A top UK scientist who helped sequence the human genome has said efforts to patent the first synthetic life form would give its creator a monopoly on a range of genetic engineering.

Colonies of the transformed Mycoplasma mycoides bacterium. Image Credit: J. Craig Venter Institute.

For the first time, the controversial geneticist credited with creating life in a laboratory has been accused of attempting to get a “monopoly” on new DNA techniques. Dr Venter, the US genetics pioneer, and his team announced last week that they had made a completely new “synthetic” life form from a mix of chemicals. The man-made single celled organism, nicknamed Synthia, is able to multiply, one of the definitions of being alive.
Venter said last week his discovery could create a “new industrial revolution”. He hopes to engineer bacteria which could create medicines, fuels-or even absorb greenhouse gas emissions. Critics said these claims were overstated. Professor Sir John Sulston says that a successful attempt by Craig Venter to patent his techniques could give him a monopoly which would inhibit the progress of science. Now Sulston has launched a media war, speaking to the BBC about Venter’s patent applications.
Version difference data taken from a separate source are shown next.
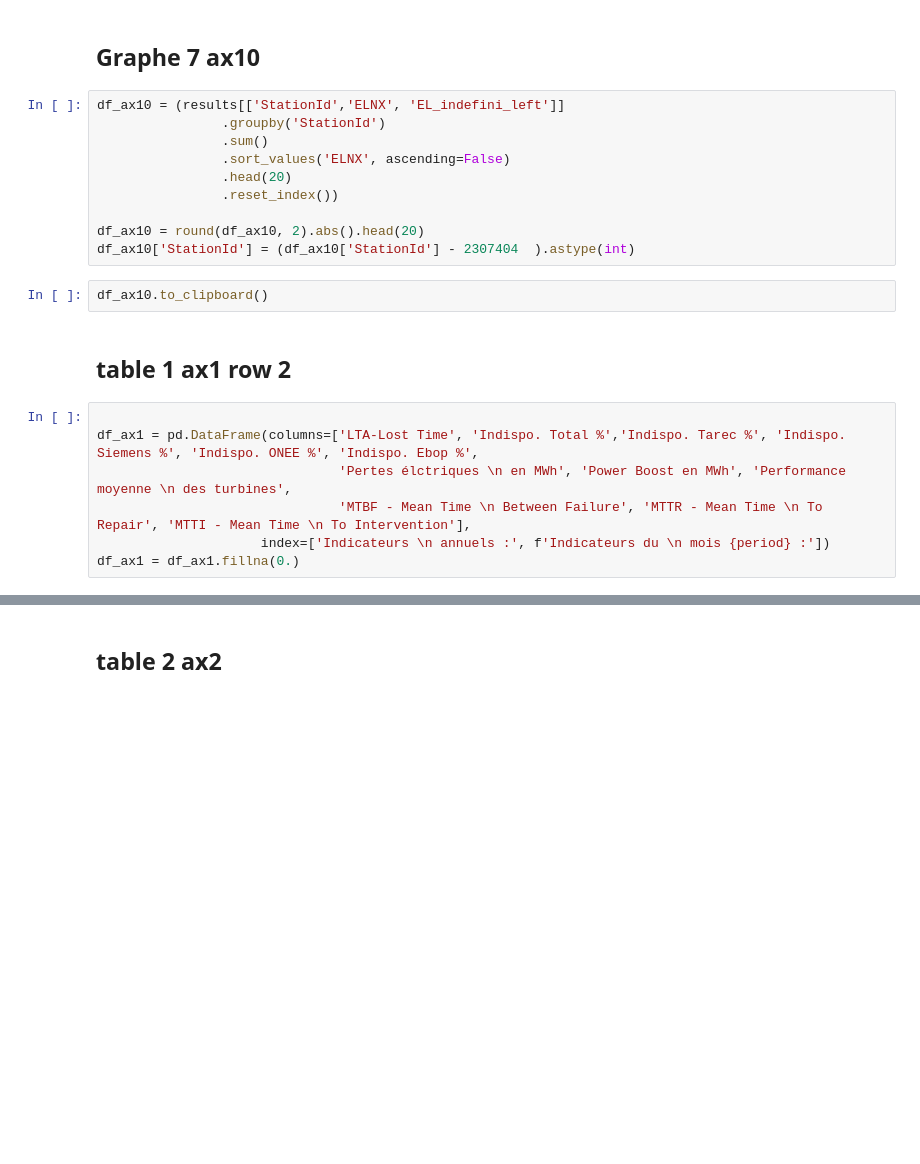
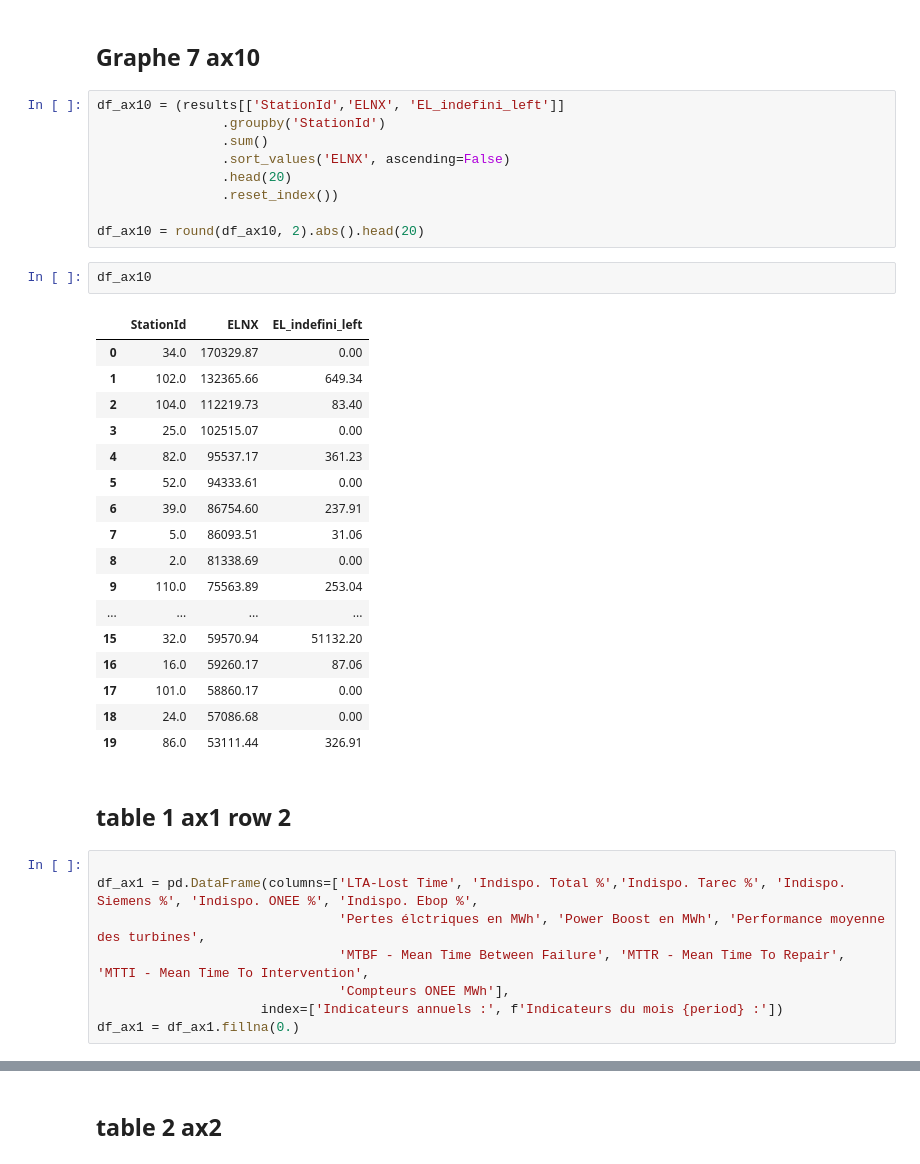
Before and after one commit to capem/TB-Performance, a Jupyter notebook: performance.ipynb, the cells around one changed output, grey strips where cells are left out. Saved outputs shown, nothing was run; the diff lists cells and outputs as text; blank space fills up the shorter version.

```diff
--- a/performance.ipynb
+++ b/performance.ipynb
@@ -466,17 +622,35 @@ df_ax10 = (results[['StationId','ELNX', 'EL_indefini_left']]
                 .reset_index())
 
 df_ax10 = round(df_ax10, 2).abs().head(20)
-df_ax10['StationId'] = (df_ax10['StationId'] - 2307404  ).astype(int)
 # %%
-df_ax10.to_clipboard()
+df_ax10
+# %% [output]
+|  | StationId | ELNX | EL_indefini_left |
+| 0 | 34.0 | 170329.87 | 0.00 |
+| 1 | 102.0 | 132365.66 | 649.34 |
+| 2 | 104.0 | 112219.73 | 83.40 |
+| 3 | 25.0 | 102515.07 | 0.00 |
+| 4 | 82.0 | 95537.17 | 361.23 |
+| 5 | 52.0 | 94333.61 | 0.00 |
+| 6 | 39.0 | 86754.60 | 237.91 |
+| 7 | 5.0 | 86093.51 | 31.06 |
+| 8 | 2.0 | 81338.69 | 0.00 |
+| 9 | 110.0 | 75563.89 | 253.04 |
+| ... | ... | ... | ... |
+| 15 | 32.0 | 59570.94 | 51132.20 |
+| 16 | 16.0 | 59260.17 | 87.06 |
+| 17 | 101.0 | 58860.17 | 0.00 |
+| 18 | 24.0 | 57086.68 | 0.00 |
+| 19 | 86.0 | 53111.44 | 326.91 |
 # %% [markdown]
 ## table 1 ax1 row 2
 # %%
 
 df_ax1 = pd.DataFrame(columns=['LTA-Lost Time', 'Indispo. Total %','Indispo. Tarec %', 'Indispo. Siemens %', 'Indispo. ONEE %', 'Indispo. Ebop %',
-                               'Pertes élctriques \n en MWh', 'Power Boost en MWh', 'Performance moyenne \n des turbines',
-                               'MTBF - Mean Time \n Between Failure', 'MTTR - Mean Time \n To Repair', 'MTTI - Mean Time \n To Intervention'],
-                     index=['Indicateurs \n annuels :', f'Indicateurs du \n mois {period} :'])
+                               'Pertes élctriques en MWh', 'Power Boost en MWh', 'Performance moyenne des turbines',
+                               'MTBF - Mean Time Between Failure', 'MTTR - Mean Time To Repair', 'MTTI - Mean Time To Intervention',
+                               'Compteurs ONEE MWh'],
+                     index=['Indicateurs annuels :', f'Indicateurs du mois {period} :'])
 df_ax1 = df_ax1.fillna(0.)
 # %%
 df_ax1.iat[1, 1] = round(100*results['RealPeriod'].sum()/3600/24/131/31,2)
```
Also changed, not shown: parts of 96 cells of this notebook.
This is not the first time the two men have clashed: 10 years ago they headed rival teams racing to map the entire human genome for the first time. Sulston’s was government and charity-funded and made all its data public; Vente’s was private enterprise, and sought to patent particularly useful sequences of the genome. Sulston was publicly critical then of Venter’s privatizing approach and defiantly kept his own data public to undermine the commercial value of the US team’s work. After public outcry on both sides of the Atlantic, Venter’s organization withdrew its patent applications. Speaking at the Royal Society in London, Sulston said that his objection to patents on genes from existing living organisms is that they are”discoveries” not inventions. He believes that patenting such breakthroughs stifles further scientific discovery. However, a spokesman for JCVI said there was no possibility of Venter’s applications leading to a monopoly: He added that the Venter Institute was committed to” open dialogue and discussion on all issues surrounding synthetic genomics.
The study details an increased use of patents by researchers.
“My objections to patenting human genes or genes from existing living organisms is that they are inventions or discoveries” said Professor Sulston. “The problem has become much worse since I raised the issue 10 years ago.” He believes that the over-use of patents is inhibiting research that could otherwise greatly benefit society, such as better healthcare for the poor. Professor Sulston commented :”It’s fashionable to think that it’s important to have strong intellectual property and that it’s essential for promoting innovation. But there’s no evidence that it does promote innovation. There’s an unwillingness to consider any problems.”
But he also believes that these arguments are now beginning to be accepted. Last November, a US company, Myriad Genetics, lost parts of its patent rights on two breast cancer genes following a legal challenge by civil rights groups. Negatively stained transmission electron micrographs of dividing M. mycoides JCVI-syn1. Freshly fixed cells were stained using 1% uranyl acetate on pure carbon substrate visualized using JEOL 1200EX transmission electron microscope at 80 keV. Electron micrographs were provided by Tom Deerinck and Mark Ellisman of the National Center for Microscopy and Imaging Research at the University of California at San Diego.